### WHAT IS BEING ASKED
Whenever a line of the entries below holds the string "axis", copy that line and return it.

━━━━━ SUPPLIED MATERIAL ━━━━━

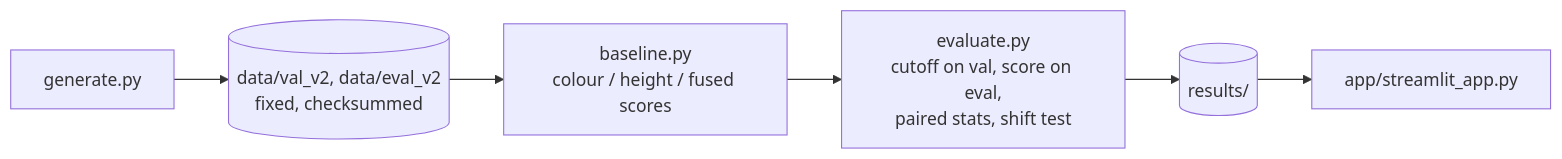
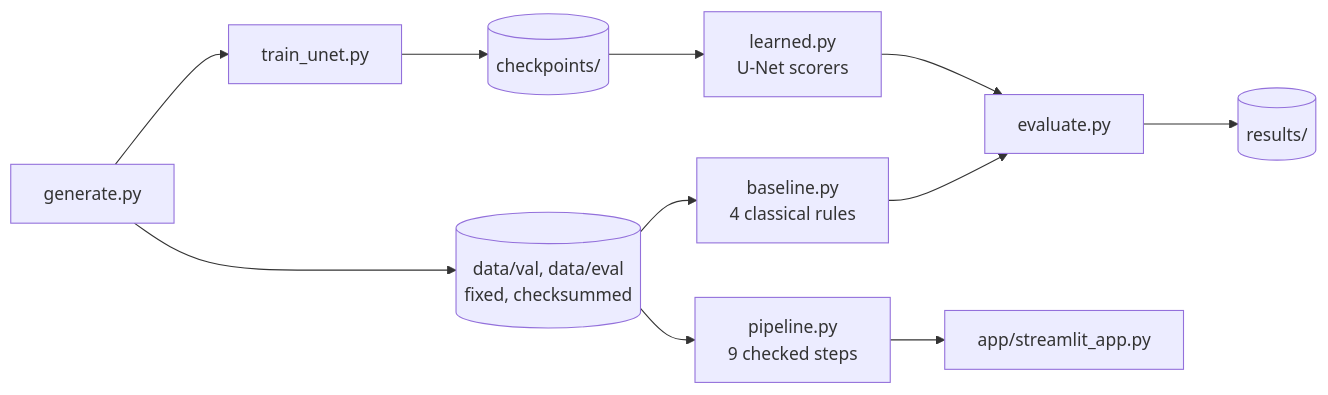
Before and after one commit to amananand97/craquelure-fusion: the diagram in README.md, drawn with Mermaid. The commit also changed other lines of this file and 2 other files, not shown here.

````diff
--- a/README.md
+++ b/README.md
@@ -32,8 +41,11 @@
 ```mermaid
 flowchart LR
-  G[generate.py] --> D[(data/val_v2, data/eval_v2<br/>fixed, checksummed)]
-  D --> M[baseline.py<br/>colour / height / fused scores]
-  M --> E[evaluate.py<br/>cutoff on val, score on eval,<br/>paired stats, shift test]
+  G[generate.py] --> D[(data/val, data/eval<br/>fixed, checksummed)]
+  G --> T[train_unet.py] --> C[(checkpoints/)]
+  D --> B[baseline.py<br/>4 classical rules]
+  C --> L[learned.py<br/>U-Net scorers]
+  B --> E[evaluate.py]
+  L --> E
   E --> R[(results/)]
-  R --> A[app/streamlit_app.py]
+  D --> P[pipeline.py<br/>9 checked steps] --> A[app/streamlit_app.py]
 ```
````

━━━━━
━━━━━ SUPPLIED MATERIAL ━━━━━

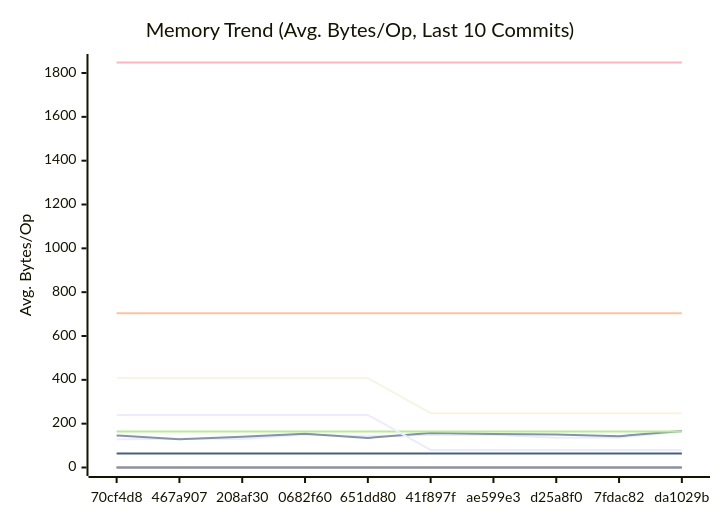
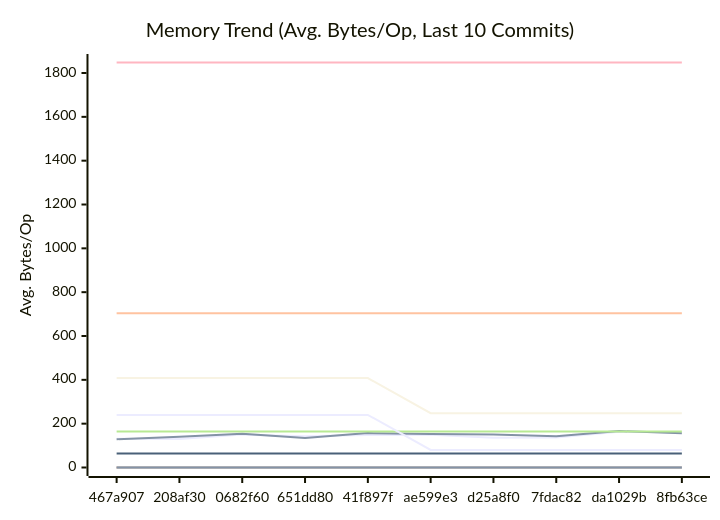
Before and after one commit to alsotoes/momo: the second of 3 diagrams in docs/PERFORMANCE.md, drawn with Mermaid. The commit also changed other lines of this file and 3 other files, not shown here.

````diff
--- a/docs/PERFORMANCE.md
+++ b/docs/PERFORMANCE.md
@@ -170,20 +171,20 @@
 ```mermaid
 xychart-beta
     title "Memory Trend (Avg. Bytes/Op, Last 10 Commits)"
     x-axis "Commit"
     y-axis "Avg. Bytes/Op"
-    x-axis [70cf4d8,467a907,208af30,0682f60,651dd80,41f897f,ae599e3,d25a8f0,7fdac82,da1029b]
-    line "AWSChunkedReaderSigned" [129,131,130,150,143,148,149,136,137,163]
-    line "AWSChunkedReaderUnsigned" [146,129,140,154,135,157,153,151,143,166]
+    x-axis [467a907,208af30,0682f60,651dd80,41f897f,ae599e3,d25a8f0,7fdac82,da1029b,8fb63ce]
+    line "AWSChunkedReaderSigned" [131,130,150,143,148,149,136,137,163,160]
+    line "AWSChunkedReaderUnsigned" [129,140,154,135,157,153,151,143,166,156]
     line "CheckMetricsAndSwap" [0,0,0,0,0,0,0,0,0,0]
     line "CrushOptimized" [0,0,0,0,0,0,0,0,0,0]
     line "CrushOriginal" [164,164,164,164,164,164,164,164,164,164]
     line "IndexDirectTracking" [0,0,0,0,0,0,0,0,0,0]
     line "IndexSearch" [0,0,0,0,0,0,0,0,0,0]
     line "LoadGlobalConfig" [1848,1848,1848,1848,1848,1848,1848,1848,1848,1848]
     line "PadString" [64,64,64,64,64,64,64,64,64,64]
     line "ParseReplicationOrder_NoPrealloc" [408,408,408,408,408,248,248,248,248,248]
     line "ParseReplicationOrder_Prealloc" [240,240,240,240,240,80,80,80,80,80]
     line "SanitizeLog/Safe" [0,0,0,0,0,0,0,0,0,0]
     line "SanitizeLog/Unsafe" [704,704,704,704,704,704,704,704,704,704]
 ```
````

━━━━━
━━━━━ SUPPLIED MATERIAL ━━━━━

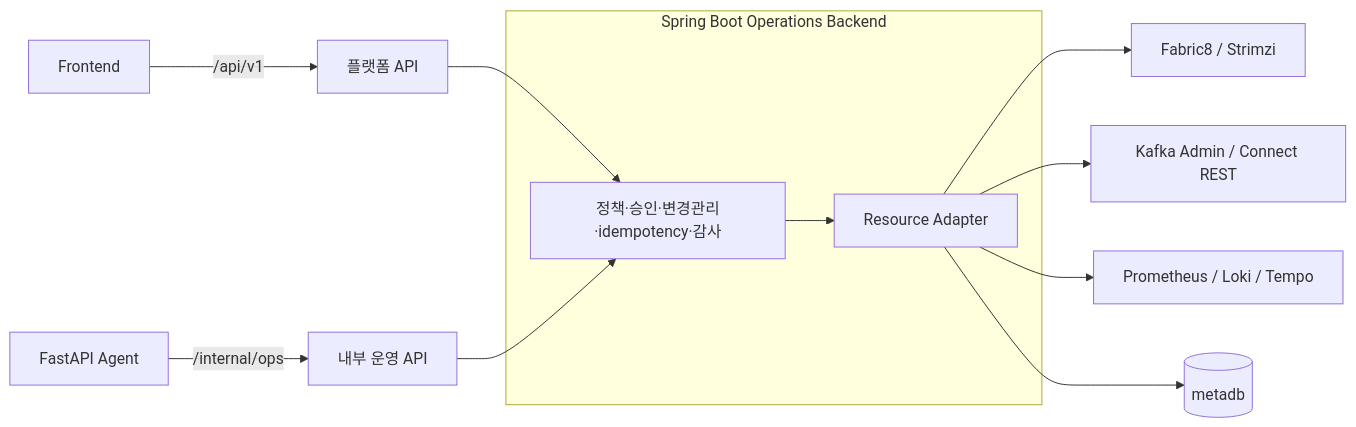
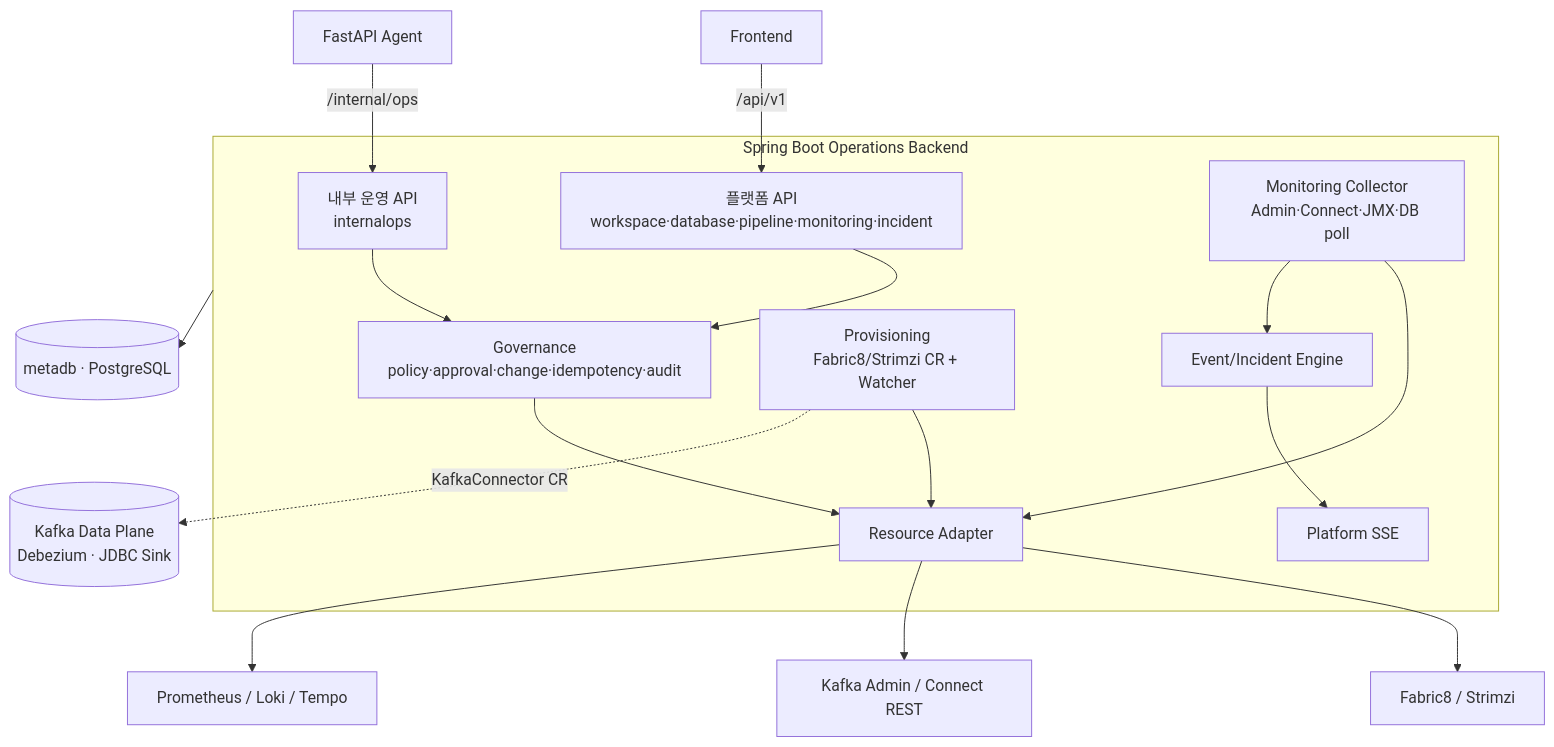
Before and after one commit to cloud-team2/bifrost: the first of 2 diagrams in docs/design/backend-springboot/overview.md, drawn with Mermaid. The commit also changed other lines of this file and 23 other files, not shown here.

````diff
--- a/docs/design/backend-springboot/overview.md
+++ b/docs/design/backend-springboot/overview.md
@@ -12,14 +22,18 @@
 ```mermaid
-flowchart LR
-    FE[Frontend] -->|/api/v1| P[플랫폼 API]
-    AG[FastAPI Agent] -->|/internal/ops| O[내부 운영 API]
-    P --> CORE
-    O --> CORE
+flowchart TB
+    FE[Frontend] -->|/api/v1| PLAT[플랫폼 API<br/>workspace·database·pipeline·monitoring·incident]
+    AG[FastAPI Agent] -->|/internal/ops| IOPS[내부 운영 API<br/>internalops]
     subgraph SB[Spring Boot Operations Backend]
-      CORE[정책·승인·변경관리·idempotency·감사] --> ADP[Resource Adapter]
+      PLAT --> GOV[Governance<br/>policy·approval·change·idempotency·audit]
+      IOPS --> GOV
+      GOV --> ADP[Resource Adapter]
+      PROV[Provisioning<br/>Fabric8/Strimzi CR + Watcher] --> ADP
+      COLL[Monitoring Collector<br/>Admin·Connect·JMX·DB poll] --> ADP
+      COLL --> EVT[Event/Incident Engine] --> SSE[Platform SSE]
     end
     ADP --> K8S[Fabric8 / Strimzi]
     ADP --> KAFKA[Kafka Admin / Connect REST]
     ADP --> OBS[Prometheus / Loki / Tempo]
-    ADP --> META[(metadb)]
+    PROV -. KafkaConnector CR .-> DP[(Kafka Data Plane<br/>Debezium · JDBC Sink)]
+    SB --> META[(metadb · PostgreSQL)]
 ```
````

━━━━━

### TASK ANSWER
     x-axis "Commit"
     y-axis "Avg. Bytes/Op"
-    x-axis [70cf4d8,467a907,208af30,0682f60,651dd80,41f897f,ae599e3,d25a8f0,7fdac82,da1029b]
+    x-axis [467a907,208af30,0682f60,651dd80,41f897f,ae599e3,d25a8f0,7fdac82,da1029b,8fb63ce]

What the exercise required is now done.